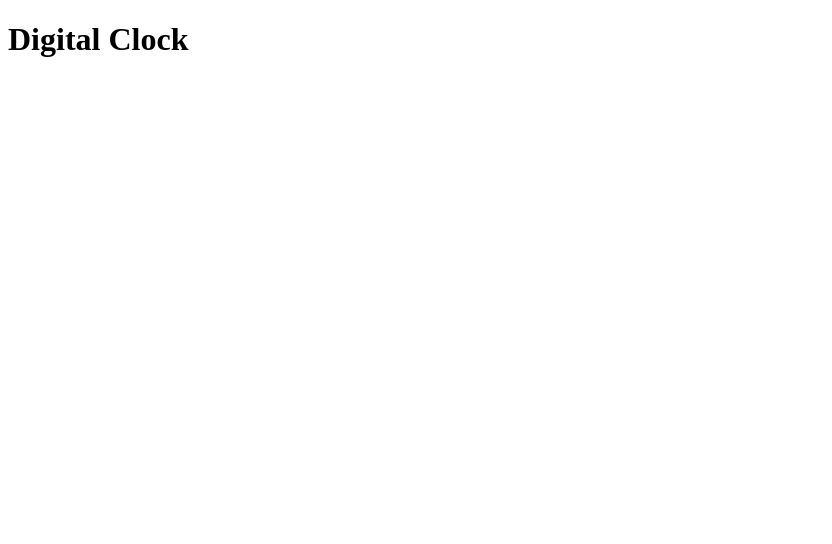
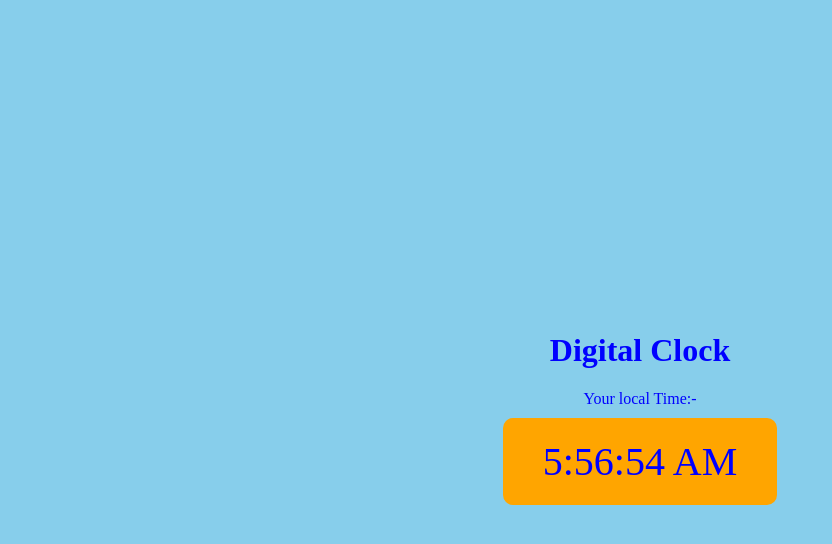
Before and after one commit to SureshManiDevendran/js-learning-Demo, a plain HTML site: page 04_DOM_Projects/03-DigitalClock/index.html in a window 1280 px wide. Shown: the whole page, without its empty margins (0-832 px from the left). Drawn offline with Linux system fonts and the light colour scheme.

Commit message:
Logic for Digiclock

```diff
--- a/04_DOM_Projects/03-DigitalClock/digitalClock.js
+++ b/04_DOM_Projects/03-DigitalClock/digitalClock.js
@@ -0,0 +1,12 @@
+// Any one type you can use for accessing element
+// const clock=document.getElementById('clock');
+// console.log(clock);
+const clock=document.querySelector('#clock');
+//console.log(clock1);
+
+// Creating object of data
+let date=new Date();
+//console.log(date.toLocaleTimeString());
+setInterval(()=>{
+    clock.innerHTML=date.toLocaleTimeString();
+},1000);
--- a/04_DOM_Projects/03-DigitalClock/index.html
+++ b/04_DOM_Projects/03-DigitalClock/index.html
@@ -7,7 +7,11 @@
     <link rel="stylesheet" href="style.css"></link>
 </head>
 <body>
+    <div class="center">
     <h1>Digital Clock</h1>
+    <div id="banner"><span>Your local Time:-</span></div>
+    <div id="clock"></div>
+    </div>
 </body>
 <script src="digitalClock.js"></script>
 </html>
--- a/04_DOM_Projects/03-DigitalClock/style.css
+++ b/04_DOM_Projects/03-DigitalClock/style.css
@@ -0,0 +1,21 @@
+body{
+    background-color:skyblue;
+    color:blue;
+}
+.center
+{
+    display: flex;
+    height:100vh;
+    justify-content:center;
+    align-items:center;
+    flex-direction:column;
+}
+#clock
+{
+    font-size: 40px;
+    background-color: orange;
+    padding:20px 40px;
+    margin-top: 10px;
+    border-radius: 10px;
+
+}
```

> **Your task**
The listing above must be printed again exactly, minus its pictures.

> **Solution below**
Before and after one commit to SureshManiDevendran/js-learning-Demo, a plain HTML site: page 04_DOM_Projects/03-DigitalClock/index.html in a window 1280 px wide. Shown: the whole page, without its empty margins (0-832 px from the left). Drawn offline with Linux system fonts and the light colour scheme.

Commit message:
Logic for Digiclock

```diff
--- a/04_DOM_Projects/03-DigitalClock/digitalClock.js
+++ b/04_DOM_Projects/03-DigitalClock/digitalClock.js
@@ -0,0 +1,12 @@
+// Any one type you can use for accessing element
+// const clock=document.getElementById('clock');
+// console.log(clock);
+const clock=document.querySelector('#clock');
+//console.log(clock1);
+
+// Creating object of data
+let date=new Date();
+//console.log(date.toLocaleTimeString());
+setInterval(()=>{
+    clock.innerHTML=date.toLocaleTimeString();
+},1000);
--- a/04_DOM_Projects/03-DigitalClock/index.html
+++ b/04_DOM_Projects/03-DigitalClock/index.html
@@ -7,7 +7,11 @@
     <link rel="stylesheet" href="style.css"></link>
 </head>
 <body>
+    <div class="center">
     <h1>Digital Clock</h1>
+    <div id="banner"><span>Your local Time:-</span></div>
+    <div id="clock"></div>
+    </div>
 </body>
 <script src="digitalClock.js"></script>
 </html>
--- a/04_DOM_Projects/03-DigitalClock/style.css
+++ b/04_DOM_Projects/03-DigitalClock/style.css
@@ -0,0 +1,21 @@
+body{
+    background-color:skyblue;
+    color:blue;
+}
+.center
+{
+    display: flex;
+    height:100vh;
+    justify-content:center;
+    align-items:center;
+    flex-direction:column;
+}
+#clock
+{
+    font-size: 40px;
+    background-color: orange;
+    padding:20px 40px;
+    margin-top: 10px;
+    border-radius: 10px;
+
+}
```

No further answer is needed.